_The problem_.
All lines holding the word "footer" in the listing below need to be copied.

━━━━━━━━━━━━━━━━━━━━

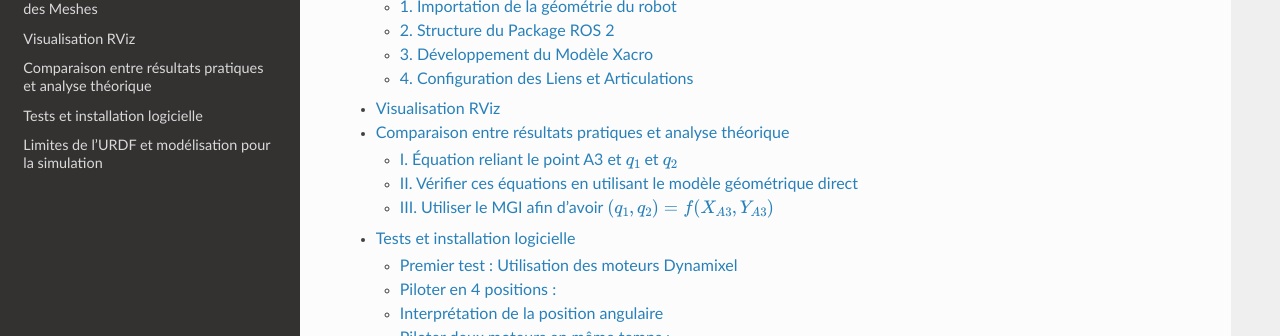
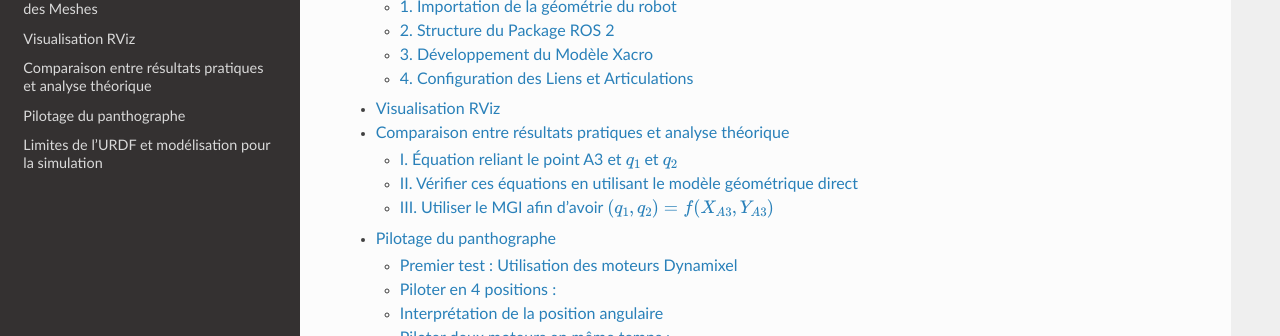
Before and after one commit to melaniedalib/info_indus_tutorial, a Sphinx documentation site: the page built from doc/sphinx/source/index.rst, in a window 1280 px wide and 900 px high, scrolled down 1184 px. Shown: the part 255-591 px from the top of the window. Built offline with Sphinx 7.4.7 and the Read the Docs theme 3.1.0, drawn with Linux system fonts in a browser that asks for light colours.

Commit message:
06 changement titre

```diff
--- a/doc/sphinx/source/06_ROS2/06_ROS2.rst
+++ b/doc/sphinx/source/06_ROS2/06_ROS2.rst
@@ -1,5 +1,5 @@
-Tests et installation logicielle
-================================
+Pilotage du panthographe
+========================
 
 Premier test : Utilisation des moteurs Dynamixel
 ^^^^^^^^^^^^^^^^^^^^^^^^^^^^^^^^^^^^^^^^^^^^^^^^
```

━━━━━━━━━━━━━━━━━━━━

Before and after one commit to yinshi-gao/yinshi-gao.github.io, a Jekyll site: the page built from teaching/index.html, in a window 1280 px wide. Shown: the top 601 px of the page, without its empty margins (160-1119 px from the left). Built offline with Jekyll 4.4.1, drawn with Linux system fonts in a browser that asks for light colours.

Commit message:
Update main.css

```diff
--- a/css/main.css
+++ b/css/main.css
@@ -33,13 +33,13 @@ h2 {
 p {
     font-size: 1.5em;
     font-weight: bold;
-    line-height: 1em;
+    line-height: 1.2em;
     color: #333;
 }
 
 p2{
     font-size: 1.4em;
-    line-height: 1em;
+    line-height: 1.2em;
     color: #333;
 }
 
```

━━━━━━━━━━━━━━━━━━━━

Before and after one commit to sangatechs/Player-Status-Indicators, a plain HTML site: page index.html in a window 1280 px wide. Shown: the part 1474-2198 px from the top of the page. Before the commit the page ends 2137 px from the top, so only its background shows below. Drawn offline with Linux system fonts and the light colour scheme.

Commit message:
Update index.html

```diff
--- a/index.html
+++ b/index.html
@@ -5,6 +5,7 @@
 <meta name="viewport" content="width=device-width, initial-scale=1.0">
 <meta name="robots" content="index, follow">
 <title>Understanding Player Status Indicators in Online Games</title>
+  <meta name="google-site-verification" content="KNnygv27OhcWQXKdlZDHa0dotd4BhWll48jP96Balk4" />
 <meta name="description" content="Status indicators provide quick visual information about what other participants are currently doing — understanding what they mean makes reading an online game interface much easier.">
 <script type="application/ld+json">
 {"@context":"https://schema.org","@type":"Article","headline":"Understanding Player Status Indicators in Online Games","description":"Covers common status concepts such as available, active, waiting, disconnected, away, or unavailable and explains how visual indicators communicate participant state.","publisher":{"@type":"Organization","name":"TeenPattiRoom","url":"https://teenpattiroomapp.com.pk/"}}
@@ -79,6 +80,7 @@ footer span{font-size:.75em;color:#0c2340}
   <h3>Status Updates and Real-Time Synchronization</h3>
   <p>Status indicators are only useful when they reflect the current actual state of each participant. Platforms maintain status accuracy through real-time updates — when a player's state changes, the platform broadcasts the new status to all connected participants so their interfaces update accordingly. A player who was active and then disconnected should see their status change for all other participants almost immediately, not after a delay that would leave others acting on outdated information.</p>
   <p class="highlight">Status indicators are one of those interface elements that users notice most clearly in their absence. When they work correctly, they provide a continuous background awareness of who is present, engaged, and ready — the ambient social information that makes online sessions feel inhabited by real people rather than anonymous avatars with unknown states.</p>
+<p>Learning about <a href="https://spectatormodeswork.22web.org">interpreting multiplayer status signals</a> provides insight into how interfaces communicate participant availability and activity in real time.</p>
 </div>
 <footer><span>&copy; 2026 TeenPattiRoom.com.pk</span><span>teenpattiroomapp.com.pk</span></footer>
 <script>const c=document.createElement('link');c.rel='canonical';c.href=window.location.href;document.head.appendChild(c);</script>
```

━━━━━━━━━━━━━━━━━━━━

_Response_.
@@ -79,6 +80,7 @@ footer span{font-size:.75em;color:#0c2340}
 <footer><span>&copy; 2026 TeenPattiRoom.com.pk</span><span>teenpattiroomapp.com.pk</span></footer>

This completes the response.